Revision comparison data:
....

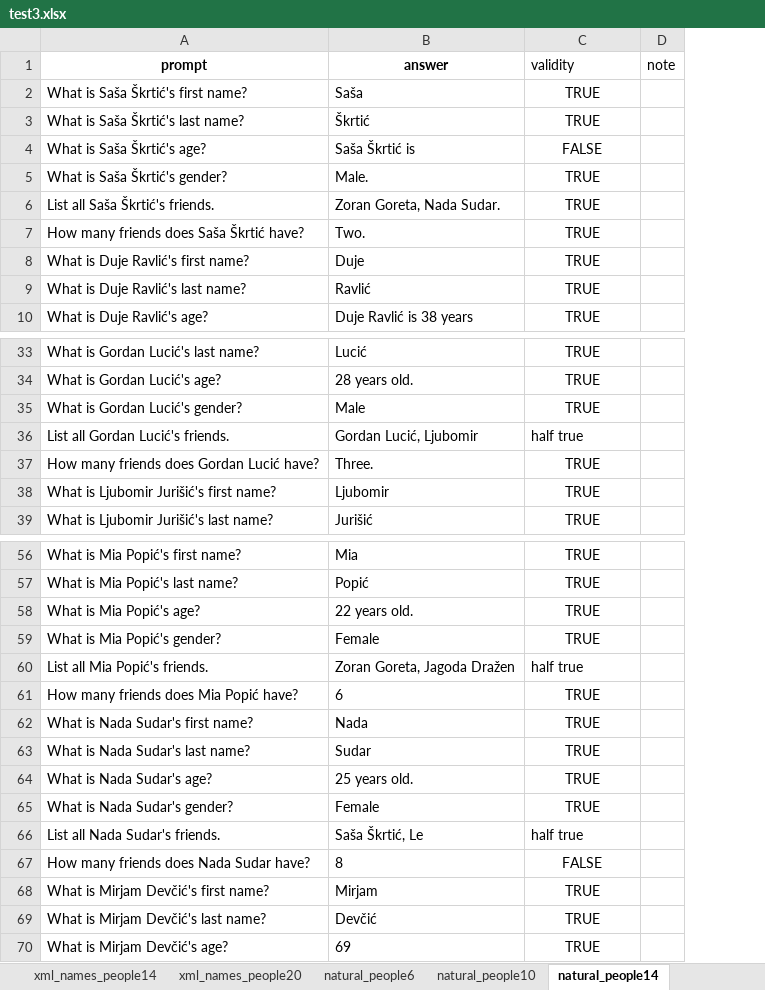
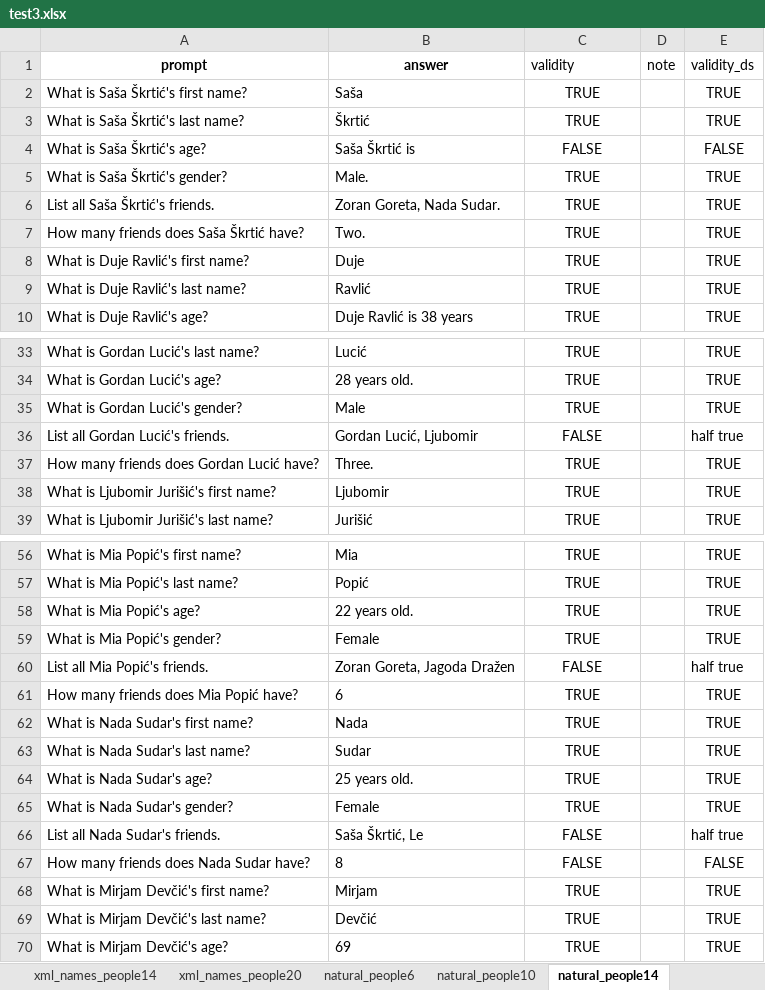
Before and after one commit to SvenLeoKupres/custom_foaf_dataset, an Excel workbook: experiment28/test3.xlsx, sheet natural_people14, drawn as a sheet; only a part is shown, gaps mark what is left out; values as stored, in another font and other column widths than the file's, no borders; the diff names each change by its address in the sheet, - before the commit and + after, or states it on an @@ line.

```diff
--- a/experiment28/test3.xlsx (sheet natural_people14)
+++ b/experiment28/test3.xlsx (sheet natural_people14)
+column E (validity_ds), rows 2-10: TRUE | TRUE | FALSE | TRUE | TRUE | TRUE | TRUE | TRUE | TRUE; rows 33-39: TRUE | TRUE | TRUE | half true | TRUE | TRUE | TRUE; rows 56-70: TRUE | TRUE | TRUE | TRUE | half true | TRUE | TRUE | TRUE | TRUE | TRUE | half true | FALSE | TRUE | TRUE | TRUE
-C36 (validity): half true
+C36 (validity): FALSE
-C36 alignment: left
+C36 alignment: center
-C60 (validity): half true
+C60 (validity): FALSE
-C60 alignment: left
+C60 alignment: center
-C66 (validity): half true
+C66 (validity): FALSE
-C66 alignment: left
+C66 alignment: center
```
Also changed, not shown: sheet natural_people6, sheet xml_names_people6, sheet natural_people10, sheet xml_names_people10, sheet xml_names_people14, sheet xml_names_people20, 1 more sheet, formulas that keep their value, experiment28/test1.xlsx, experiment28/test2.xlsx, 2 other files.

....

#### What this task involves
Which lines in the data above contain "alignment"? Show each one.

#### Answer section
-C36 alignment: left
+C36 alignment: center
-C60 alignment: left
+C60 alignment: center
-C66 alignment: left
+C66 alignment: center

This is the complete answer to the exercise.